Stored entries
◆ ◆ ◆ ◆ ◆ ◆ ◆
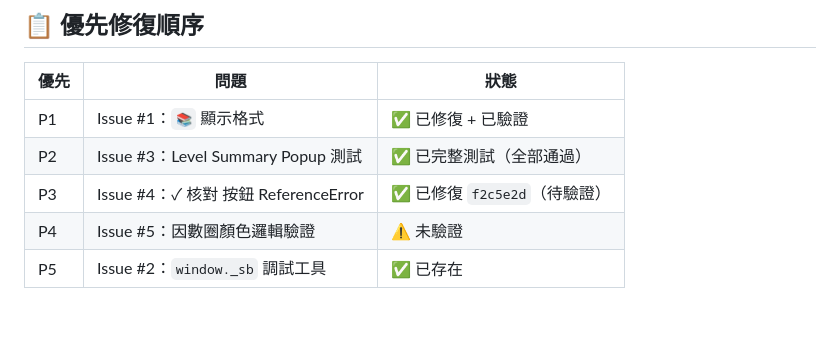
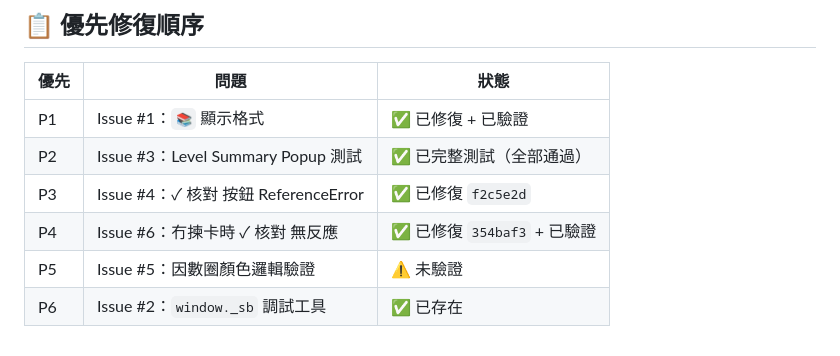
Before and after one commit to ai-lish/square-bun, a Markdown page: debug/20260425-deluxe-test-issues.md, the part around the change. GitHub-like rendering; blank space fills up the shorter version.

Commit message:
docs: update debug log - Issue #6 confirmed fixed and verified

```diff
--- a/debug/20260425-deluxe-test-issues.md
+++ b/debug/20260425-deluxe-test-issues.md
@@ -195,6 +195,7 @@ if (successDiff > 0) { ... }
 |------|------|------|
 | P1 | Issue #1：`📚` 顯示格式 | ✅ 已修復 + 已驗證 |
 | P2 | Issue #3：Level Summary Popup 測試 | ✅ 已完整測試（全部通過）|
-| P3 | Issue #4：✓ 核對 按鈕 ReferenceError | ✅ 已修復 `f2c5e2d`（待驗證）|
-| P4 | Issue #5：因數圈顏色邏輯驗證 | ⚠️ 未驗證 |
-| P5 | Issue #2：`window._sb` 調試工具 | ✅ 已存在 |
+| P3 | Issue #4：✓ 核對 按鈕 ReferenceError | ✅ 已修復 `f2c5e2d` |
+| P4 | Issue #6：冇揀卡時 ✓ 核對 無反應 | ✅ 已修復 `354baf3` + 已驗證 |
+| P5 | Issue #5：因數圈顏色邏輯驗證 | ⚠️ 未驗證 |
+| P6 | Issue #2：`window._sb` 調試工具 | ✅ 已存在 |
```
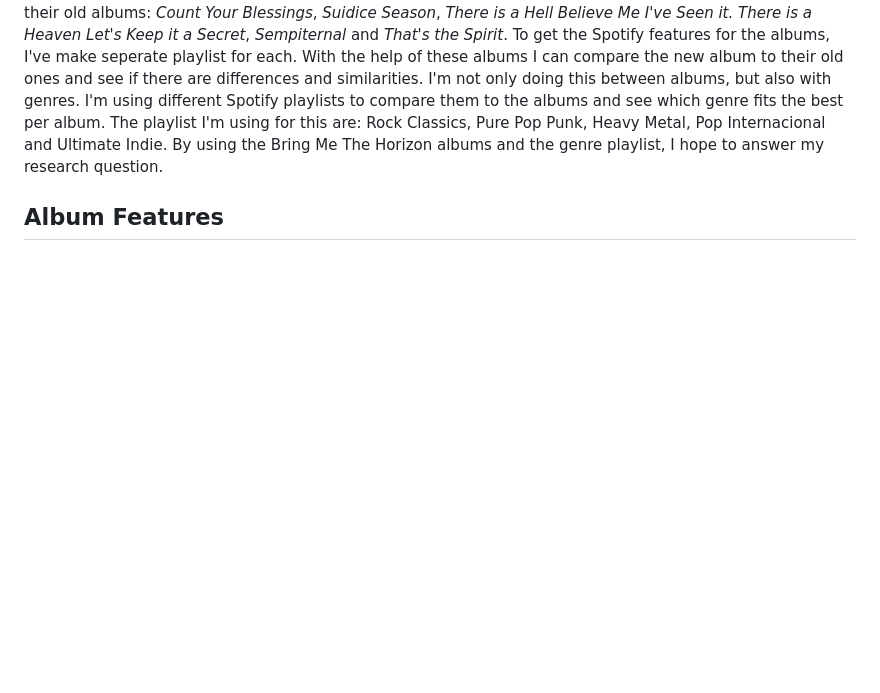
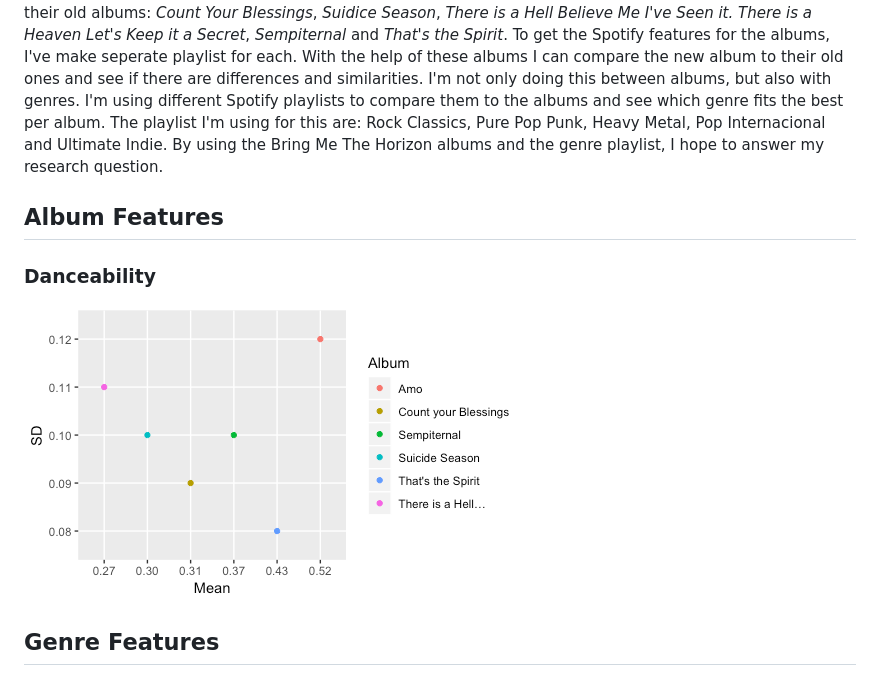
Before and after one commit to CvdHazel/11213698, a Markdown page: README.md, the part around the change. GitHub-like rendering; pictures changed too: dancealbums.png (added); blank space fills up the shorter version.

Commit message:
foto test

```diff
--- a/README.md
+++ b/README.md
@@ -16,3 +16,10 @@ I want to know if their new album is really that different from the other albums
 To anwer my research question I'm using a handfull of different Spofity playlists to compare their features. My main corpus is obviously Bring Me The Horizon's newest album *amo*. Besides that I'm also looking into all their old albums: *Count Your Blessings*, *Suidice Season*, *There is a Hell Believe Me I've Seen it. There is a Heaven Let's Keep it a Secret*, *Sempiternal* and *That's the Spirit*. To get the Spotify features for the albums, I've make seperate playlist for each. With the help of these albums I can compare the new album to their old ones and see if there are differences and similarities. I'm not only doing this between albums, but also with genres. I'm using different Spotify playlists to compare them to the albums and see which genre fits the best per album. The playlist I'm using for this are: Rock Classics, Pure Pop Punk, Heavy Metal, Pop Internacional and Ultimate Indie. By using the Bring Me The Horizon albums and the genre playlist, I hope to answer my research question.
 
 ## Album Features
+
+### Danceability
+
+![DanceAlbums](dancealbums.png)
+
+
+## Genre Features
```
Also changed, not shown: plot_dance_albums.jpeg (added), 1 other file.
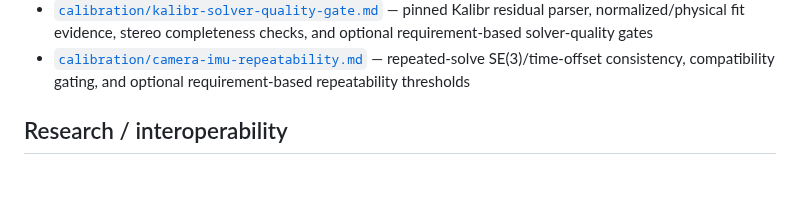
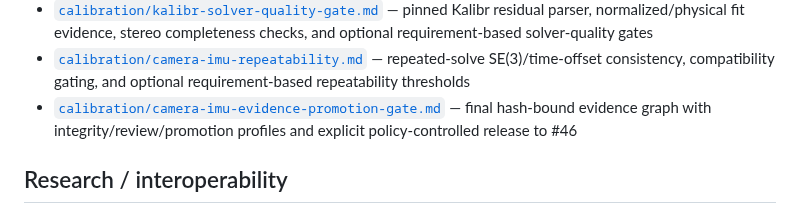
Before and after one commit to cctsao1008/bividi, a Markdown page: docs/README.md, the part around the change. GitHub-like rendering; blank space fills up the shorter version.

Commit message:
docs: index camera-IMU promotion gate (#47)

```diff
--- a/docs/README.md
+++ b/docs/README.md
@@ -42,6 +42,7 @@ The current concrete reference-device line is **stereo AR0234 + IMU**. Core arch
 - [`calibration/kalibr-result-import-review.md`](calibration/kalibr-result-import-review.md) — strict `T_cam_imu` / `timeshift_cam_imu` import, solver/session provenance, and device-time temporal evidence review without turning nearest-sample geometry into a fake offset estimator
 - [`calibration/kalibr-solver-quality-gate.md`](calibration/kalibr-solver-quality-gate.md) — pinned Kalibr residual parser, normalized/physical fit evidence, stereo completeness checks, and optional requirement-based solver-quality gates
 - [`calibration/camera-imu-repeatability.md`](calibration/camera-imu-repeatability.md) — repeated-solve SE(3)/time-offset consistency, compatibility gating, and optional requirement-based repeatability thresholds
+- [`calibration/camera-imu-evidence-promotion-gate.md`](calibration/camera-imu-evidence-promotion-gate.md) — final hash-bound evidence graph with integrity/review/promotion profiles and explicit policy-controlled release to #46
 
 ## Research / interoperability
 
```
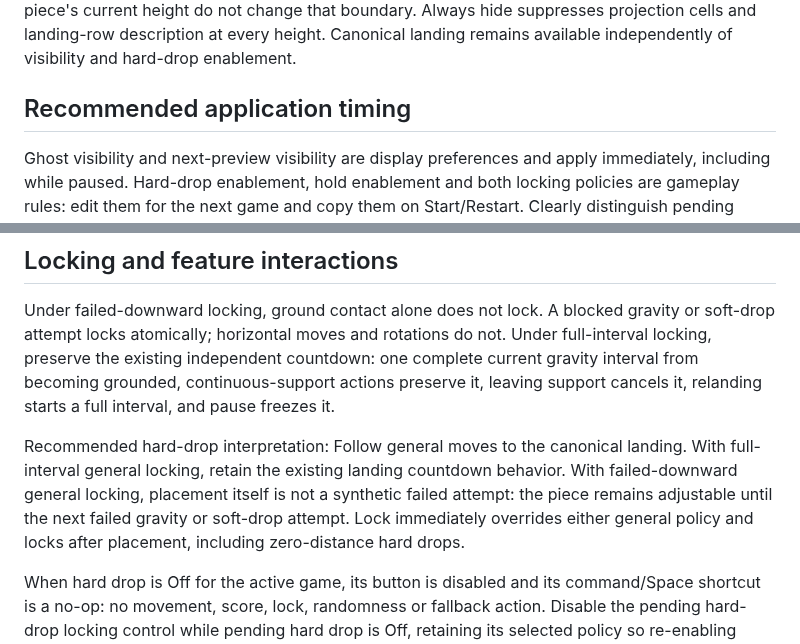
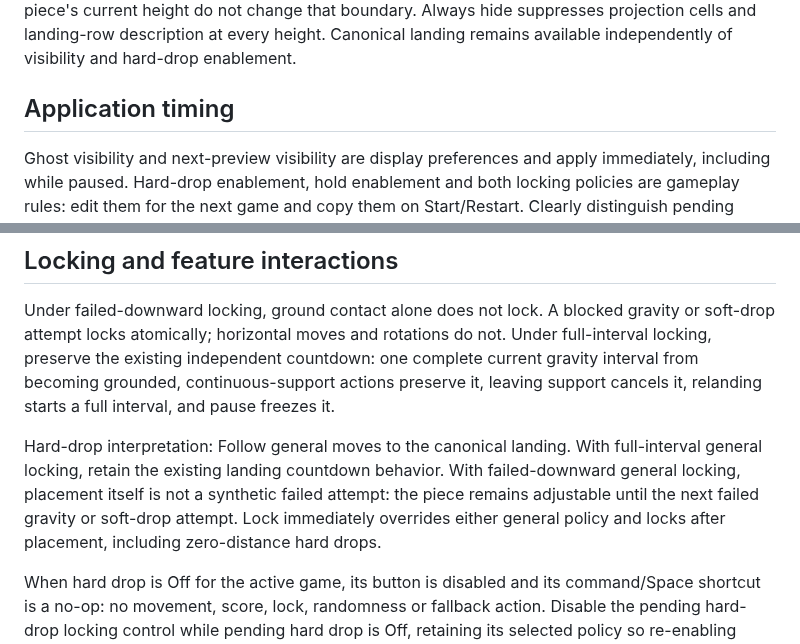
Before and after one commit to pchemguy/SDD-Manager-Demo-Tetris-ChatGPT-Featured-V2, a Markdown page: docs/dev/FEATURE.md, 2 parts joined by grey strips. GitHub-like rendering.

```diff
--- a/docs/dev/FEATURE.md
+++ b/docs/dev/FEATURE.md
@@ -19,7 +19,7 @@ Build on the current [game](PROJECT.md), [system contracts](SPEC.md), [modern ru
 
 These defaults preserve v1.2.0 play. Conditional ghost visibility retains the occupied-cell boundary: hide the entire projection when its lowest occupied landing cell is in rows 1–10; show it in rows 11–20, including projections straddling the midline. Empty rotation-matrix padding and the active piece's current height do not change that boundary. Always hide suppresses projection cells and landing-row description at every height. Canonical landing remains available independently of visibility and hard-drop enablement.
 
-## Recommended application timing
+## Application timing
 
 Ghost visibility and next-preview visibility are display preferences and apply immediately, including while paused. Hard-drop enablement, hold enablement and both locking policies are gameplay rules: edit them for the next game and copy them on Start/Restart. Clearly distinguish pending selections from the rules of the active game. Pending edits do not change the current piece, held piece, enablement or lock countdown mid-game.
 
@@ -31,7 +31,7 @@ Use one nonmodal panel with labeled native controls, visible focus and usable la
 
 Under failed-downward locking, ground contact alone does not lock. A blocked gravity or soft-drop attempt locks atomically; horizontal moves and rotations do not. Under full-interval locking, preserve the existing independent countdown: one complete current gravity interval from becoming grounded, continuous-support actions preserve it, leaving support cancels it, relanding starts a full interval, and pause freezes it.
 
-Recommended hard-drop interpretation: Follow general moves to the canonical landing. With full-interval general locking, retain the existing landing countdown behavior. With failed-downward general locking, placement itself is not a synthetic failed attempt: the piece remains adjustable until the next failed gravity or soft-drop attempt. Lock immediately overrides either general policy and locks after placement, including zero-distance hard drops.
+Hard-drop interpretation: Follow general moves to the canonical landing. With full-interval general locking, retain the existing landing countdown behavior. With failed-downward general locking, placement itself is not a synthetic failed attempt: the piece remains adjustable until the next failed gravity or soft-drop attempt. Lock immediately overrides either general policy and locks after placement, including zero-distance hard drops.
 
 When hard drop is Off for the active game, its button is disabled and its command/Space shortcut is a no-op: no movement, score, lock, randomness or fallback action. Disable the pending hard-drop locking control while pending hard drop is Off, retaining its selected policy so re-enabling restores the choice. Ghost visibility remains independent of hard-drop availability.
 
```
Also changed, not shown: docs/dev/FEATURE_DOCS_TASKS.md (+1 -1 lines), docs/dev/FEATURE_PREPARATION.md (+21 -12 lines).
◆ ◆ ◆ ◆ ◆ ◆ ◆
## What is required
Check each line of the entries above for the string "gate", and return those that contain it.

## Response to this task
docs: index camera-IMU promotion gate (#47)
 - [`calibration/kalibr-solver-quality-gate.md`](calibration/kalibr-solver-quality-gate.md) — pinned Kalibr residual parser, normalized/physical fit evidence, stereo completeness checks, and optional requirement-based solver-quality gates
+- [`calibration/camera-imu-evidence-promotion-gate.md`](calibration/camera-imu-evidence-promotion-gate.md) — final hash-bound evidence graph with integrity/review/promotion profiles and explicit policy-controlled release to #46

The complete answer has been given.